At least 184 protesters are confirmed as “disappeared” and assumed to be under torture by security forces. My concern about the missing protesters since February 2011 has been the mass graves.
Yemen Post: A Yemeni human rights group, HOOD, revealed that 184 protesters enforcedly disappeared, emphasizing that no official authority has stated about their fate.
A senior officer of Hood, Abdul-Rahman Barman, said that the organization handed over a list of the disappeared names to the Interior Minister, pointing out that their families look for them everywhere and they become more worried every day.
Hood expressed deep concern about this case, demanding the newly-formed military commission to disclose the fate of these people enforcedly disappeared, stressing that the enforced disappearance is a crime against humanity.
One family had found out its relative in the morgue of Alshorta hospital six months after he was arrested by armed men loyal to the outgoing President Ali Abdullah Saleh.

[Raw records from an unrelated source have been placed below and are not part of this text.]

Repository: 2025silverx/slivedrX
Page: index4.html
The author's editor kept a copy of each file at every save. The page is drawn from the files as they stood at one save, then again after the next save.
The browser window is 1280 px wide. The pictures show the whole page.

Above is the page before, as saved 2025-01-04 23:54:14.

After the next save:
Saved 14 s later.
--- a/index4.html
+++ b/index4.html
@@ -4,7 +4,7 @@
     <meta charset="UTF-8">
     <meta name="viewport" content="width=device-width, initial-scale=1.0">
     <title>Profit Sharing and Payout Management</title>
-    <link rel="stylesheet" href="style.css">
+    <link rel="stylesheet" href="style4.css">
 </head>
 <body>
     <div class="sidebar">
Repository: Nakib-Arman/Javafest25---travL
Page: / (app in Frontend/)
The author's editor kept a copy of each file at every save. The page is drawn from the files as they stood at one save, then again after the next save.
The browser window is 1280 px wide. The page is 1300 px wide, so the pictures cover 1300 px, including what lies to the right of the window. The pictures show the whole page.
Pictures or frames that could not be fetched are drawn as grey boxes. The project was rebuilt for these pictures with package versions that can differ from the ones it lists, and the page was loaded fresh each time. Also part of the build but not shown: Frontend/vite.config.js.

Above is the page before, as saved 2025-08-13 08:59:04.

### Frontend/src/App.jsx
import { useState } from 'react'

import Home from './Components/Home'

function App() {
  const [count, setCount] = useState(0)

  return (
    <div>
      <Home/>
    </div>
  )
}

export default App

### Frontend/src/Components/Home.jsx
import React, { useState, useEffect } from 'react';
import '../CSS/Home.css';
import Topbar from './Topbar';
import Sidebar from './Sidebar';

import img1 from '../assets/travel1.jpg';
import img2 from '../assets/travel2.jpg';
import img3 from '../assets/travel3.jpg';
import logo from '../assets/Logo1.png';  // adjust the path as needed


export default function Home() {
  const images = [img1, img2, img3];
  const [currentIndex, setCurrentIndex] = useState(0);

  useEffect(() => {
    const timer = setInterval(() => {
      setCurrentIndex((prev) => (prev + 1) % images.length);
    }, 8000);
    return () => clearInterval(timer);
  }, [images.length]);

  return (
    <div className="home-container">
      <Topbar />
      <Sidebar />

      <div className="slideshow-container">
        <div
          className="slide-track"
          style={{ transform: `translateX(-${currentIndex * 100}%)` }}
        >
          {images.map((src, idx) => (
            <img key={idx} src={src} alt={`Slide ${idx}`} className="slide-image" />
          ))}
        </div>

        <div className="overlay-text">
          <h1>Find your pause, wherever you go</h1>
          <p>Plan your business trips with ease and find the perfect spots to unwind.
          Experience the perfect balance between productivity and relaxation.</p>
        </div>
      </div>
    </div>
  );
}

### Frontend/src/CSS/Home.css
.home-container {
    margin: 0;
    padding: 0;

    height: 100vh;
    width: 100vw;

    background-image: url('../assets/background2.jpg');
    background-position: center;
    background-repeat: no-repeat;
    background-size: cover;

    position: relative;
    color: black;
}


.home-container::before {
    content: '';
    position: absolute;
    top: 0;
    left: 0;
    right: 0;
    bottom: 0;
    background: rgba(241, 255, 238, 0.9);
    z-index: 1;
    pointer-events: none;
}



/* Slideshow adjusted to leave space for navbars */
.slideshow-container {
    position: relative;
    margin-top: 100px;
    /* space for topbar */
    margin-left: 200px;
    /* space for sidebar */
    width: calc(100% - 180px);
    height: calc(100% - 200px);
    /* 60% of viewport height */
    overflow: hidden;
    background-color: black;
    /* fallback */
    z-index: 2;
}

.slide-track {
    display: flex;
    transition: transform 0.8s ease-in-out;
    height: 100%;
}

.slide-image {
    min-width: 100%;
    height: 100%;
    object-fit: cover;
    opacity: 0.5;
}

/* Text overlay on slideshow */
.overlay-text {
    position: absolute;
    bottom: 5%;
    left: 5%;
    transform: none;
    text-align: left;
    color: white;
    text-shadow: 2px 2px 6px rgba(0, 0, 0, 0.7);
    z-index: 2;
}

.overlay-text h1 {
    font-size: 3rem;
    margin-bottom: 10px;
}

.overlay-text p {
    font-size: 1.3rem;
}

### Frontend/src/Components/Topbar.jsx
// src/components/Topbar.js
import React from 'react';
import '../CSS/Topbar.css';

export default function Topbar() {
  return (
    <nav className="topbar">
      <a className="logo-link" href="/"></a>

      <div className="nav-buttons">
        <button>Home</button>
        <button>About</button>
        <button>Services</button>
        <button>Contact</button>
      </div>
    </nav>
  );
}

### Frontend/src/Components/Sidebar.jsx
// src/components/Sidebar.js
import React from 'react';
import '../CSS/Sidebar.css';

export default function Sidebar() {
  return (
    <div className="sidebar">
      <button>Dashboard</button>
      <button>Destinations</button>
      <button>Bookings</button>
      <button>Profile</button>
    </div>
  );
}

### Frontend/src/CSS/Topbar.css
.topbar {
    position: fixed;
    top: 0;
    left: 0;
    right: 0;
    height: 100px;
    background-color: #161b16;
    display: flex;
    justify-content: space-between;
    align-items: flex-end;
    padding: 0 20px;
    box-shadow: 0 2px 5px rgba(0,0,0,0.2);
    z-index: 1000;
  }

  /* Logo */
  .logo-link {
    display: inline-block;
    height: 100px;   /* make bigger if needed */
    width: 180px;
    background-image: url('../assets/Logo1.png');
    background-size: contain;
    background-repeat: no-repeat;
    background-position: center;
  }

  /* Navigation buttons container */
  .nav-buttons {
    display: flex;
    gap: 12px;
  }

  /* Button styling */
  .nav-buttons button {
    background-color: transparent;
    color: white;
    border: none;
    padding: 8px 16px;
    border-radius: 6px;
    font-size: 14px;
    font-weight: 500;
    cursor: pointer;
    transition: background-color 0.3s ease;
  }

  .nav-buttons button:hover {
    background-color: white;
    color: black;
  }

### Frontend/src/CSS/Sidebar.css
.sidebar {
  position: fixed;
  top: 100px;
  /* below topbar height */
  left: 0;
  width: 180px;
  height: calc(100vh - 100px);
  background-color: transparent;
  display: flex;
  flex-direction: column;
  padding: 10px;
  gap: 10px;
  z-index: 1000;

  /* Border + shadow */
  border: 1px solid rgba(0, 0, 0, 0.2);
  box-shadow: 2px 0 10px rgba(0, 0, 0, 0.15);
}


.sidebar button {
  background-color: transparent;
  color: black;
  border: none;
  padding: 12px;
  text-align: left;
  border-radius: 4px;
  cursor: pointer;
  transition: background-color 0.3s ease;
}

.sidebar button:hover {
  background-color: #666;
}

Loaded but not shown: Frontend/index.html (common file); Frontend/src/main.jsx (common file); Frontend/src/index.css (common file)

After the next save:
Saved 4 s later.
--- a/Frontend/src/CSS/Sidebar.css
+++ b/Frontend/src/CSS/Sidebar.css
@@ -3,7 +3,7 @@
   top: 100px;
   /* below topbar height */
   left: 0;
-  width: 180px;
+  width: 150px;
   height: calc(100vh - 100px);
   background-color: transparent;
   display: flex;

Yemen protesters had alleged that security and army services arbitrarily detained hundreds of peaceful protesters across the country, subjecting them to torture and ill-treatment, since anti-government demonstrations began in February 2011.
Some released prisoners affirmed that huge numbers of protesters and soldiers of the defected First Armored Division were being held in custodies belonging to military camps loyal to Saleh.
During several conferences held in Sana’a with some of freed prisoners, they made clear that they were subject to brutal forms of tortures, including electro-shock devices and beating with cables and whips after being blindfolded and handcuffed.
Yemenis have been demonstrating across the country demanding the release of detainees held by Security services which are still controlled by people loyal to Saleh.
The exact number of detainees being held by the authorities is unknown, but activists say that it could be as high as 1,400.